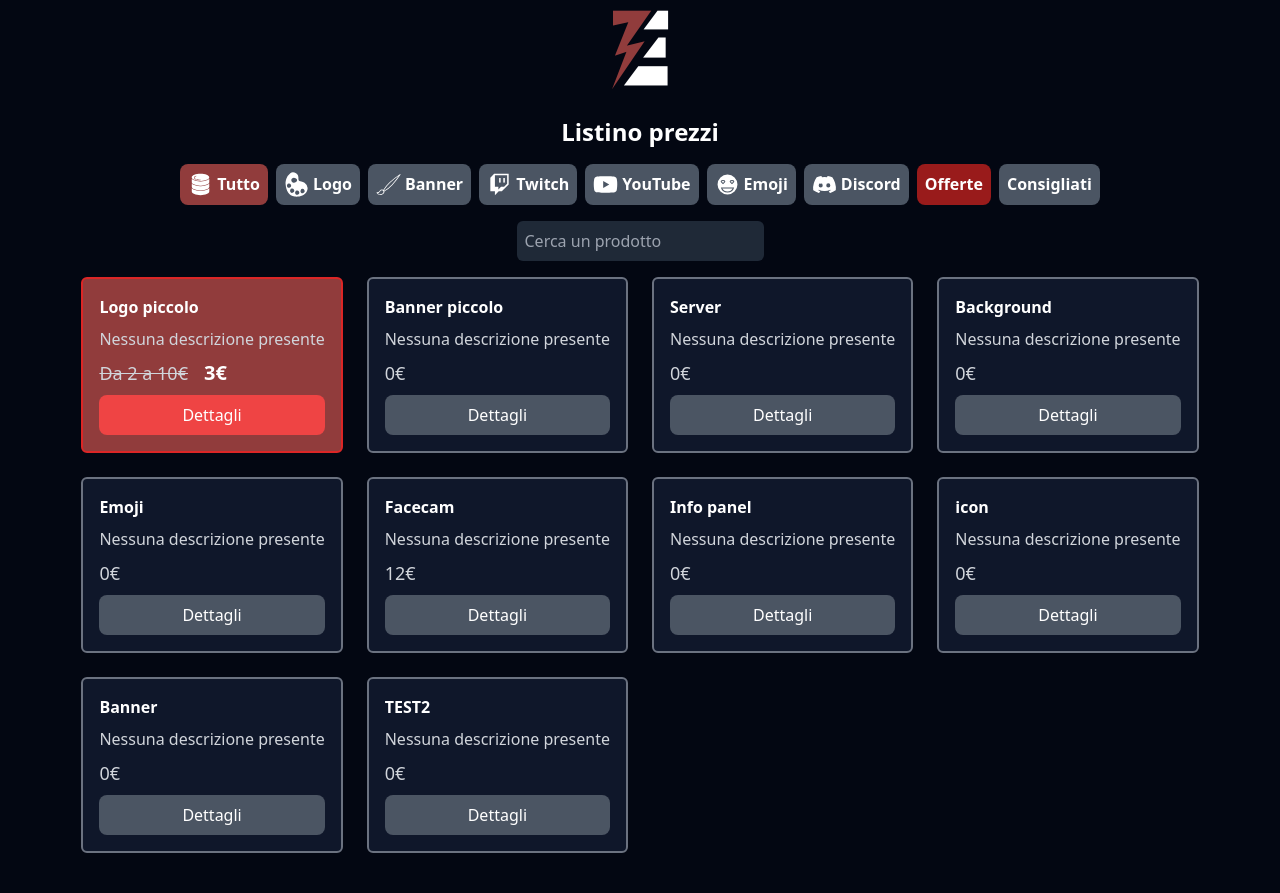
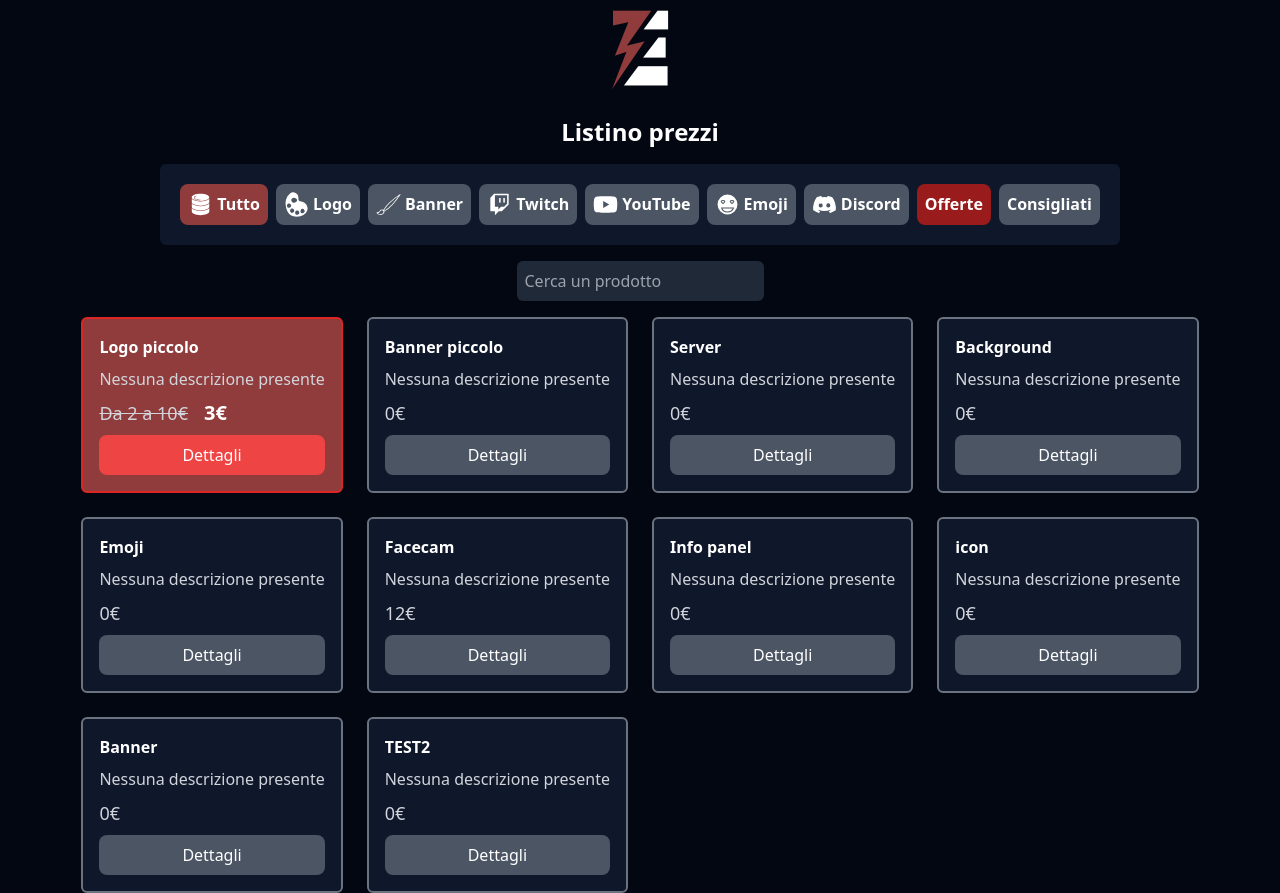
Before and after one commit to AESTHETICADESIGNERS/listino-prezzi, a website: page docs/index.html in a window 1280 px wide. Before the commit the page ends 853 px from the top, so only its background shows below. Drawn offline with Linux system fonts and the light colour scheme.

Commit message:
box rotondo per i pulsanti delle categorie

```diff
--- a/docs/index.html
+++ b/docs/index.html
@@ -14,7 +14,7 @@
     <div class="container mx-auto px-2 flex flex-col items-center gap-4">
         <img class="logo" src="logo.png" alt="" width="100px" height="100px">
         <h1 class="text-2xl font-semibold text-white">Listino prezzi</h1>
-        <div class="flex flex-wrap justify-center gap-2" id="categories">
+        <div class="flex flex-wrap justify-center gap-2 p-5 rounded-md bg-slate-900" id="categories">
             <button class="flex gap-1 bg-[#913c3c] primary p-2 rounded-lg text-white font-semibold" onclick="caricaProdotti()"><img src="./icone/icona-tutto.svg"><p>Tutto</p></button>
             <button class="flex gap-1 bg-gray-600 primary p-2 rounded-lg text-white font-semibold hover:bg-gray-700" onclick="caricaProdotti('logo')"><img src="./icone/icona-logo.svg"><p>Logo</p></button>
             <button class="flex gap-1 bg-gray-600 primary p-2 rounded-lg text-white font-semibold hover:bg-gray-700" onclick="caricaProdotti('banner')"><img src="./icone/icona-banner.svg"><p>Banner</p></button>
```
Also changed, not shown: docs/css/tailwindcss.css.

################

» EXERCISE AIM
Which lines above contain the word "class"? Copy all of them.

» RESULT FOR THIS TASK
     <div class="container mx-auto px-2 flex flex-col items-center gap-4">
         <img class="logo" src="logo.png" alt="" width="100px" height="100px">
         <h1 class="text-2xl font-semibold text-white">Listino prezzi</h1>
-        <div class="flex flex-wrap justify-center gap-2" id="categories">
+        <div class="flex flex-wrap justify-center gap-2 p-5 rounded-md bg-slate-900" id="categories">
             <button class="flex gap-1 bg-[#913c3c] primary p-2 rounded-lg text-white font-semibold" onclick="caricaProdotti()"><img src="./icone/icona-tutto.svg"><p>Tutto</p></button>
             <button class="flex gap-1 bg-gray-600 primary p-2 rounded-lg text-white font-semibold hover:bg-gray-700" onclick="caricaProdotti('logo')"><img src="./icone/icona-logo.svg"><p>Logo</p></button>
             <button class="flex gap-1 bg-gray-600 primary p-2 rounded-lg text-white font-semibold hover:bg-gray-700" onclick="caricaProdotti('banner')"><img src="./icone/icona-banner.svg"><p>Banner</p></button>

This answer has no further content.